“Opus Dei is a devious, antidemocratic, reactionary, semi-fascist institution, desperately hungry for absolute power in the church. It ought to be forced either to come out into the open or be suppressed.”–Andrew Greeley, Priest, Author, Sociologist, in Penny Lernoux’s, People of God, Penguin Books (1989)
“I wish someone would ask: and what is so original in all this? Well, frankly, not much. Of course, a reader geographically far removed from the Iberian world, culturally unfamiliar with the history of Spain in the twentieth century, or religiously disconnected from traditional Roman Catholicism, might find very original the personality, disposition, and behavior patterns of a person who doubtless appears to him as exceedingly exotic. On the other hand, to a reader who is Catholic, Spanish, and sixty years old, the figure of Msgr. Escriva would seem much less original, precisely because the context is not so exotic to him.”–Joan Estruch, Saints and Schemers, Replica Books (1995)
And from Their Kingdom Come, by Robert Hutchinson, St. Martin’s Press (1996):
…The Way was more accurately a handbook of authoritarian clericalism.
Professor Jose Maria Castillo went even further. He claimed it lacked discernment, a serious charge, for in theological terms discernment is a loaded word. “Discernment is the expression of the true cult of Christians;…,” explained Castillo, a Jesuit professor of theology at the University of Granada.
“If a book which claims to be a programme of spiritual life says nothing about Christian discernment, one can say quite surely that it has only a superficial veneer of Evangelical spirit. One can, in fact, say that, deep down, the book is not Christian,” Castillo wrote in an article that engendered Opus Dei’s wrath.
But what exactly is discernment? It has to do with determining the authenticity of mystical experiences…Ignatius of Loyola’s concern for discernment constitutes an essential part of his Spiritual Exercises. Ignatius was so absorbed by the problem that he conceived a set of rules for the discernment of spirits that he applied to his own spiritual life. Perhaps because of his concern for discernment, Ignatius never claimed that God created the Society of Jesus.
The same concern for discernment, Castillo claimed, was not reflected in The Way. In fact, The Way tolerates neither doubt nor criticism. It affirmed that true Christians must be disciplined and obedient to a spiritual director….

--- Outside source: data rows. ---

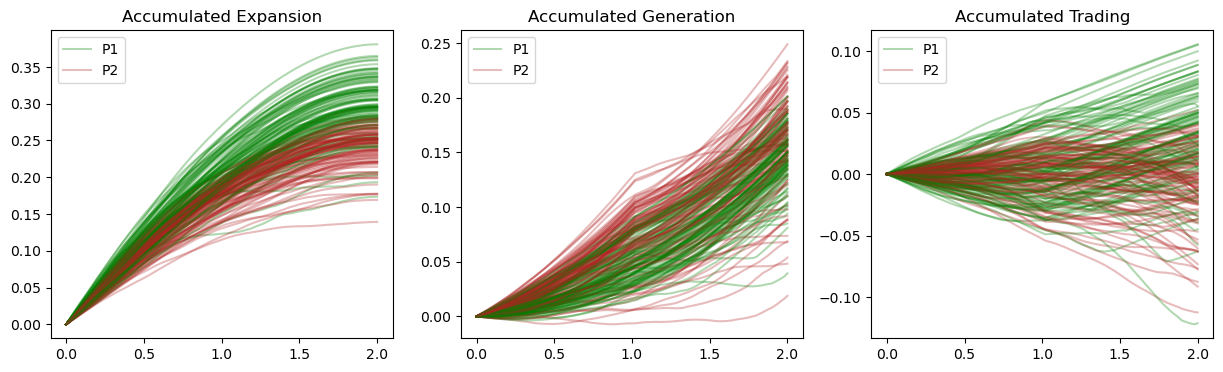
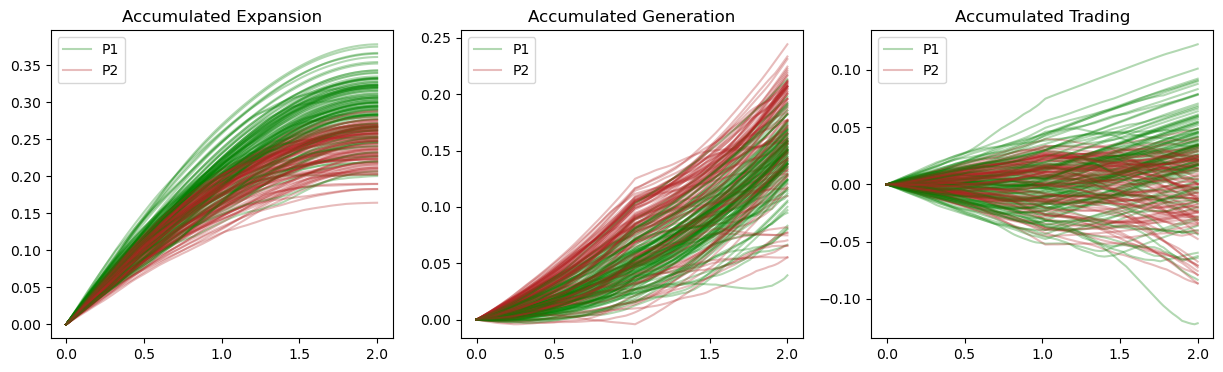
Fixed bugs in saving figs.

diff --git a/InvPenalty-MultiP/Joint_Optim_2Prdx1/utils.py b/InvPenalty-MultiP/Joint_Optim_2Prdx1/utils.py
@@ -655,6 +655,8 @@ class plot_results():
           plt.xlabel("$X_{T_2}^{(1)}$")
           plt.ylabel("Count")
           plt.legend()
+          if self.savefigs and self.to_path:
+            plt.savefig(self.to_path.joinpath("Inventory-Distribution-pop1.png"),bbox_inches='tight')
           ## -------------------------------- Population 2 -------------------------------- ##
           plt.figure(figsize=(12,5))
           plt.suptitle("Inventory @ Delivery - P2")
@@ -675,7 +677,7 @@ class plot_results():
           plt.ylabel("Count")
           plt.legend()
           if self.savefigs and self.to_path:
-            plt.savefig(self.to_path.joinpath("Inventory-Distribution.png"),bbox_inches='tight')
+            plt.savefig(self.to_path.joinpath("Inventory-Distribution-pop2.png"),bbox_inches='tight')
 
     def Decomposition_Inventory(self, cumulative=True, base_rate=False):
         ## [0,NT1] --> init NT1 --> [NT1+1,NT2]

Discernment denied, Escriva’s lay children would be unlikely to attain spiritual maturity. They are told that if they wish to achieve Christian perfection they must give up their inner self to a superior….In other words, there is no recourse to one’s spiritual discernment, only to one’s Spiritual Director.
What Escriva seemed to be saying is that obedience to the Father, through each member’s spiritual director, offers the keys to the gates of Heaven….But this guidance is not attributable to the Holy Spirit. It is attributable to a man, the Father, the only person who can insure that one’s sanctity will be achieved.
With the elimination of discernment, the Gospel is empty, faith alienated and the individual demeaned….Father Castillo concluded: “The Way leads inevitably to the alienation of the individual, and to an ill-conceived complicity with “the world” which Jesus rejected….
Revised November 16, 2003